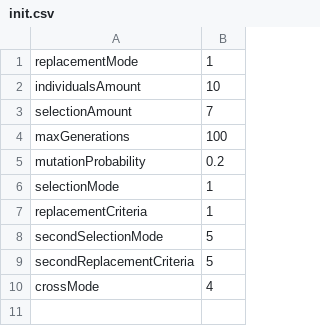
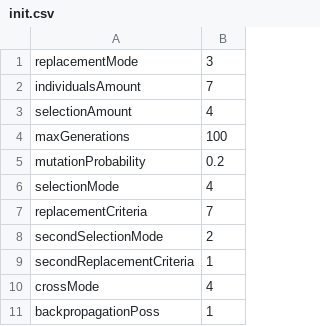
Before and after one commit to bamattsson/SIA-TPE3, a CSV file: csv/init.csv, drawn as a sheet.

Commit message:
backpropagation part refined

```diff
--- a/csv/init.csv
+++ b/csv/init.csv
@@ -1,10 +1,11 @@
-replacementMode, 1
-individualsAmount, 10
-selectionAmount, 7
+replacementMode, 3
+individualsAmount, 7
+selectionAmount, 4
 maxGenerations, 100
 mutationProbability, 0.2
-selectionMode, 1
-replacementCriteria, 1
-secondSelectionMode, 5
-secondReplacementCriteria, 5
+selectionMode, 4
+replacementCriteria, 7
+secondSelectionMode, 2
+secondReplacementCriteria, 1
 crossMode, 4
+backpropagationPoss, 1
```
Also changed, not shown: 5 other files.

•••••

◆ **Exercise directions**: Copy out only the lines from the one containing "backpropagation part refined" down to the last line of the material, keeping both ends.

◆ **Final answer**:
backpropagation part refined

```diff
--- a/csv/init.csv
+++ b/csv/init.csv
@@ -1,10 +1,11 @@
-replacementMode, 1
-individualsAmount, 10
-selectionAmount, 7
+replacementMode, 3
+individualsAmount, 7
+selectionAmount, 4
 maxGenerations, 100
 mutationProbability, 0.2
-selectionMode, 1
-replacementCriteria, 1
-secondSelectionMode, 5
-secondReplacementCriteria, 5
+selectionMode, 4
+replacementCriteria, 7
+secondSelectionMode, 2
+secondReplacementCriteria, 1
 crossMode, 4
+backpropagationPoss, 1
```
Also changed, not shown: 5 other files.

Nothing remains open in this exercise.